- [Dataset]:
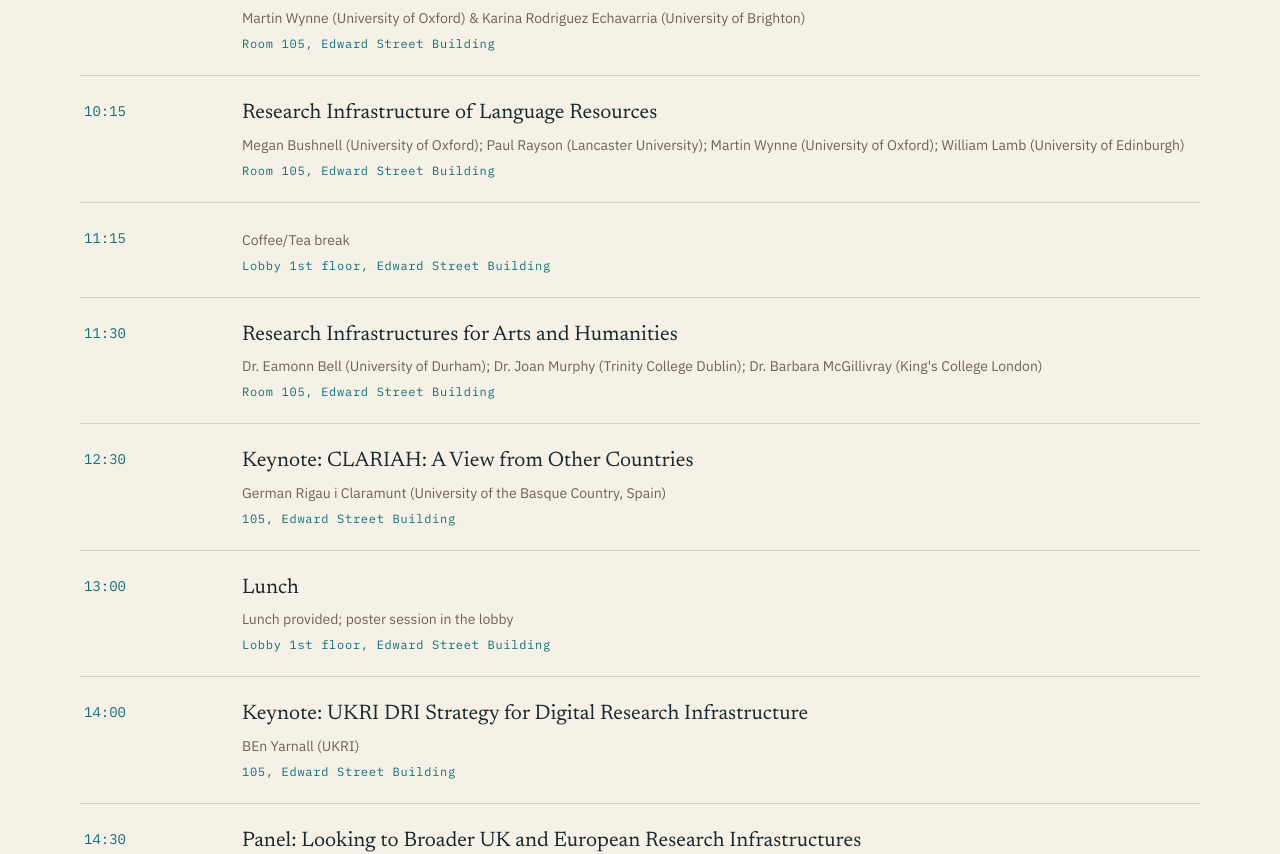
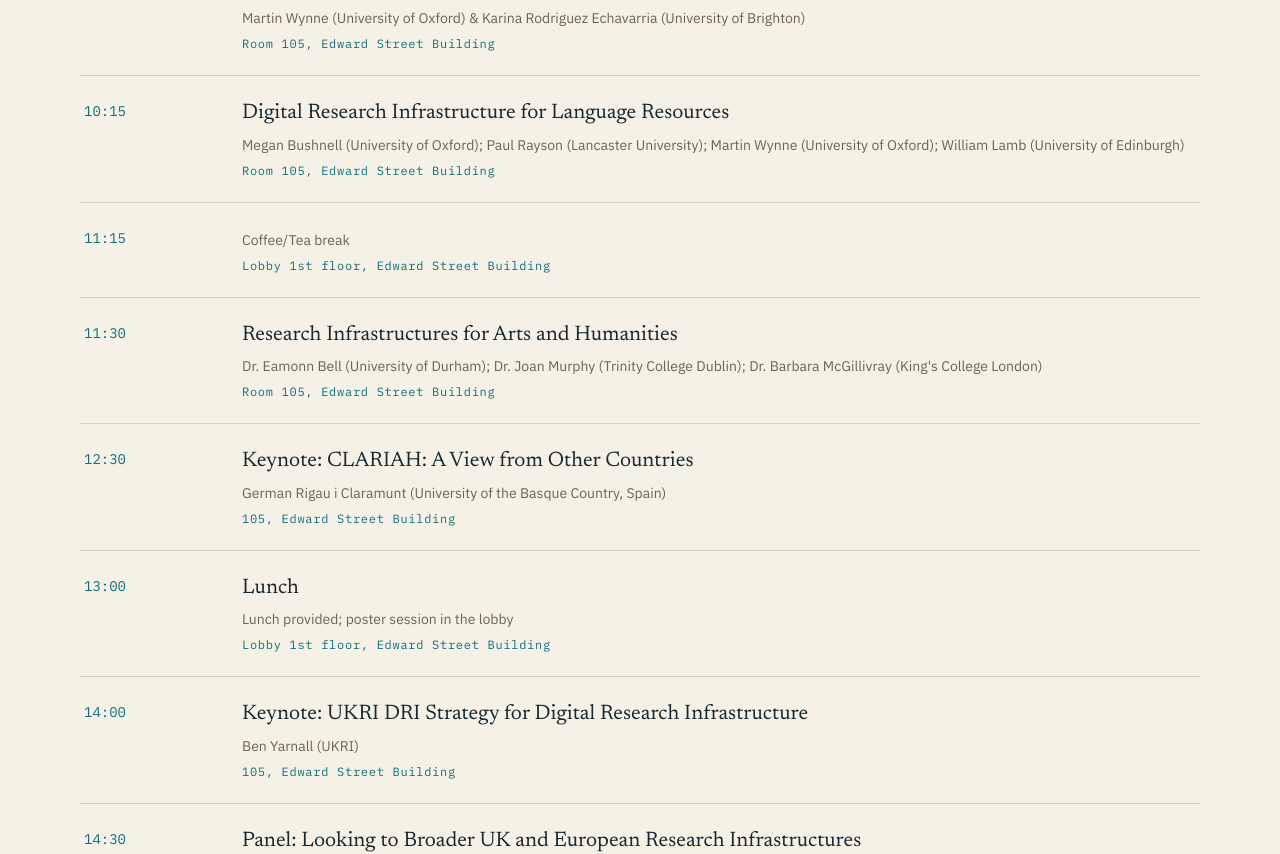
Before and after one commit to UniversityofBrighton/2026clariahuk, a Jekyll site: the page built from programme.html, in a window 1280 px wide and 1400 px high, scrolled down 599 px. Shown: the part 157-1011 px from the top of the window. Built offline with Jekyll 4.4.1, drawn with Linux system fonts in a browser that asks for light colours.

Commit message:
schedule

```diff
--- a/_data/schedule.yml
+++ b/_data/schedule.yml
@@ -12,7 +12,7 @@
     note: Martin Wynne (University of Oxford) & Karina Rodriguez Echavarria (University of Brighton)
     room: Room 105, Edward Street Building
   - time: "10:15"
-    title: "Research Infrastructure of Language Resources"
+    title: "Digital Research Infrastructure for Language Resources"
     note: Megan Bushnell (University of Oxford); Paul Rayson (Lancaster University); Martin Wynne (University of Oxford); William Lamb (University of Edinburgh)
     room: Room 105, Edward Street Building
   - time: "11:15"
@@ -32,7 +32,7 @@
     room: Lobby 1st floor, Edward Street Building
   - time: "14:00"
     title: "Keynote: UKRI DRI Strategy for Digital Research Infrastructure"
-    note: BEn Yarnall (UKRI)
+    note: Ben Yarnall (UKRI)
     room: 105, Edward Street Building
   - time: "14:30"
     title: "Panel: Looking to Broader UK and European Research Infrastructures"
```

---

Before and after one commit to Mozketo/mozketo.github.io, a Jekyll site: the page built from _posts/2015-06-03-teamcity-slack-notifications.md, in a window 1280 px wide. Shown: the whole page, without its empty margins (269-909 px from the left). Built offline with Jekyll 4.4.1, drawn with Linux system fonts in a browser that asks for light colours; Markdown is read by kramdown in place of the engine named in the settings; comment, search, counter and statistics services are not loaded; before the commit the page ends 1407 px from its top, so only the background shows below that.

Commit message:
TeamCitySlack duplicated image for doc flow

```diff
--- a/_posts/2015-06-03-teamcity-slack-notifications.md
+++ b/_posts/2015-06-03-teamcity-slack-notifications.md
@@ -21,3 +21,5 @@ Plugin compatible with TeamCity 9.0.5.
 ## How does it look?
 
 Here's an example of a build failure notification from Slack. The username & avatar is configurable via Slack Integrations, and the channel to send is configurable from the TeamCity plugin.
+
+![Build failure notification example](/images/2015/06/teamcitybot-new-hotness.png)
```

- [Problem to work on]:
Show each line of the material holding "after".

- [Your solution]:
Before and after one commit to UniversityofBrighton/2026clariahuk, a Jekyll site: the page built from programme.html, in a window 1280 px wide and 1400 px high, scrolled down 599 px. Shown: the part 157-1011 px from the top of the window. Built offline with Jekyll 4.4.1, drawn with Linux system fonts in a browser that asks for light colours.
Before and after one commit to Mozketo/mozketo.github.io, a Jekyll site: the page built from _posts/2015-06-03-teamcity-slack-notifications.md, in a window 1280 px wide. Shown: the whole page, without its empty margins (269-909 px from the left). Built offline with Jekyll 4.4.1, drawn with Linux system fonts in a browser that asks for light colours; Markdown is read by kramdown in place of the engine named in the settings; comment, search, counter and statistics services are not loaded; before the commit the page ends 1407 px from its top, so only the background shows below that.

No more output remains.